Product, technology, general and administrative expenses consist of costs related to the development of our products and technology, general and administrative expenses, and overhead expenses, which include: payroll and related expenses for employees involved in the application, production, and maintenance of our platform and other technology infrastructure costs; payroll and related expenses for employees performing corporate and other managerial functions; facilities’ costs such as occupancy and rent costs for our corporate offices and fulfillment centers; and payment processing fees, professional fees, and other general corporate and administrative costs. Over time, we expect such expenses to decrease as a percentage of net revenue reflecting our continued focus on expense management and as we continue to scale our business.

Depreciation and Amortization

Depreciation and amortization consists of depreciation expense for our property and equipment and amortization expense for capitalized software development costs.

Other Operating Expense

Other operating expense includes charges related to the Arlington fulfillment center closure announced in February 2020 partially offset by a non-cash gain, net of a termination fee, on the Fairfield lease termination in March 2020.

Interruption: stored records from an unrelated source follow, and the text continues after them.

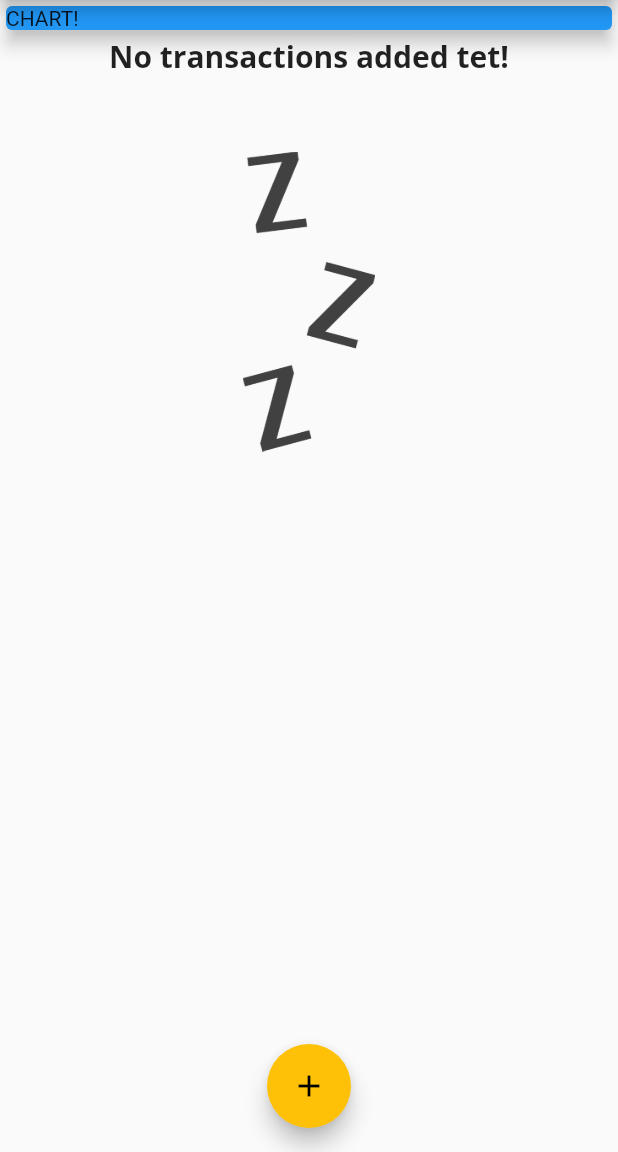
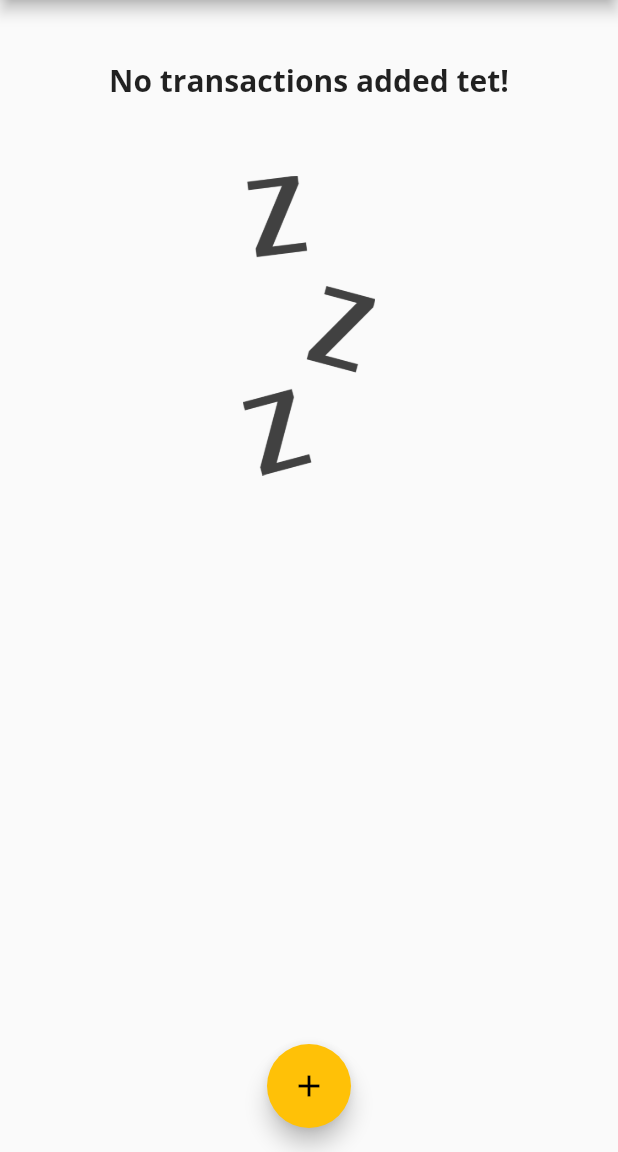
Before and after one commit to KaSliK/Expenses-App, a Flutter app: the screen it shows after launch, on a phone screen of 412 x 824 dp, the part 84-1236 px from its top. Run offline on Flutter 3.47's test engine with Material 2 defaults, Android fonts, the phone set to English and light mode, and no system bars.

Commit message:
Update chart

```diff
--- a/lib/main.dart
+++ b/lib/main.dart
@@ -1,4 +1,6 @@
 import 'package:flutter/material.dart';
+import './widgets/chart.dart';
+import 'models/transaction.dart';
 import 'widgets/new_transaction.dart';
 import './models/transaction.dart';
 import 'widgets/transaction_list.dart';
@@ -54,6 +56,14 @@ class _MyHomePageState extends State<MyHomePage> {
     // ),
   ];
 
+  List<Transaction> get _recentTransactions {
+
+    return _userTransactions.where((tx) {
+      return tx.date.isAfter(DateTime.now().subtract(Duration(days: 7)));
+
+    }).toList();
+  }
+
   void _addNewTransaction(String txTitle, double txAmount) {
     final newTx = Transaction(
       id: DateTime.now().toString(),
@@ -99,14 +109,7 @@ class _MyHomePageState extends State<MyHomePage> {
           mainAxisAlignment: MainAxisAlignment.start,
           crossAxisAlignment: CrossAxisAlignment.center,
           children: <Widget>[
-            Container(
-              width: double.infinity,
-              child: Card(
-                color: Colors.blue,
-                child: Text('CHART!'),
-                elevation: 5,
-              ),
-            ),
+            Chart(_recentTransactions),
             TransactionList(_userTransactions),
           ],
         ),
--- /dev/null
+++ b/lib/widgets/chart.dart
@@ -0,0 +1,39 @@
+import 'package:flutter/material.dart';
+import '../models/transaction.dart';
+import 'package:intl/intl.dart';
+
+class Chart extends StatelessWidget {
+  final List<Transaction> recentTransactions;
+
+  Chart(this.recentTransactions);
+
+  List<Map<String, Object>> get groupedTransactionValues {
+    return List.generate(7, (index) {
+      final weekDay = DateTime.now().subtract(
+        Duration(days: index),
+      );
+      var totalSum = 0.0;
+
+      for (var i = 0; i < recentTransactions.length; i++) {
+        if (recentTransactions[i].date.day == weekDay.day &&
+            recentTransactions[i].date.month == weekDay.month &&
+            recentTransactions[i].date.year == weekDay.year) {
+          totalSum += recentTransactions[i].amount;
+        }
+      }
+      return {'day': DateFormat.E(weekDay), 'amount': totalSum};
+    });
+  }
+
+  @override
+  Widget build(BuildContext context) {
+
+    return Card(
+      elevation: 6,
+      margin: EdgeInsets.all(20),
+      child: Row(
+        children: [],
+      ),
+    );
+  }
+}
```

Interest Income (Expense), Net

Interest income and expense consists primarily of interest expense on our outstanding borrowings, capital lease financings, and build-to-suit lease financings partially offset by interest income on cash and cash equivalents balances.

Benefit (Provision) for Income Taxes

Our benefit (provision) for income taxes and our effective tax rates are affected by permanent differences between GAAP and statutory tax laws, certain one-time items, and the impact of valuation allowances. For the three months ended March 31, 2021 and 2020, we recorded nominal tax expense, resulting in an effective tax rate of (0.1)% and (0.0)%, respectively. We continue to maintain a valuation allowance for federal and state tax jurisdictions. Our tax provision results from state taxes in a jurisdiction in which net operating losses were not available to offset our tax obligation.

As of December 31, 2020, we had U.S. federal and state net operating loss carryforwards of $397.5 million and $153.2 million, respectively. Of the $397.5 million of federal net operating loss carryforwards, $221.5 million was generated before January 1, 2018 and is subject to a 20-year carryforward period. The remaining $176.0 million can be carried forward indefinitely, but is subject to an 80% taxable income limitation in any future taxable year. The pre-2018 federal and all state net operating losses will begin to expire in 2032 and 2033, respectively, if not utilized.

26

Results of Operations

The following sets forth our consolidated statements of operations data for each of the periods indicated:

Three Months Ended

March 31, 

2021

    

2020

(In thousands)

Net revenue

$

129,706

$

101,857

Operating expenses:

Cost of goods sold, excluding depreciation and amortization

 

81,592

 

60,638

Marketing

 

19,940

 

15,032

Product, technology, general and administrative

 

36,551

 

34,217

Depreciation and amortization

 

5,620

 

6,753

Other operating expense

3,198

Total operating expenses

 

143,703

 

119,838

Income (loss) from operations

 

(13,997)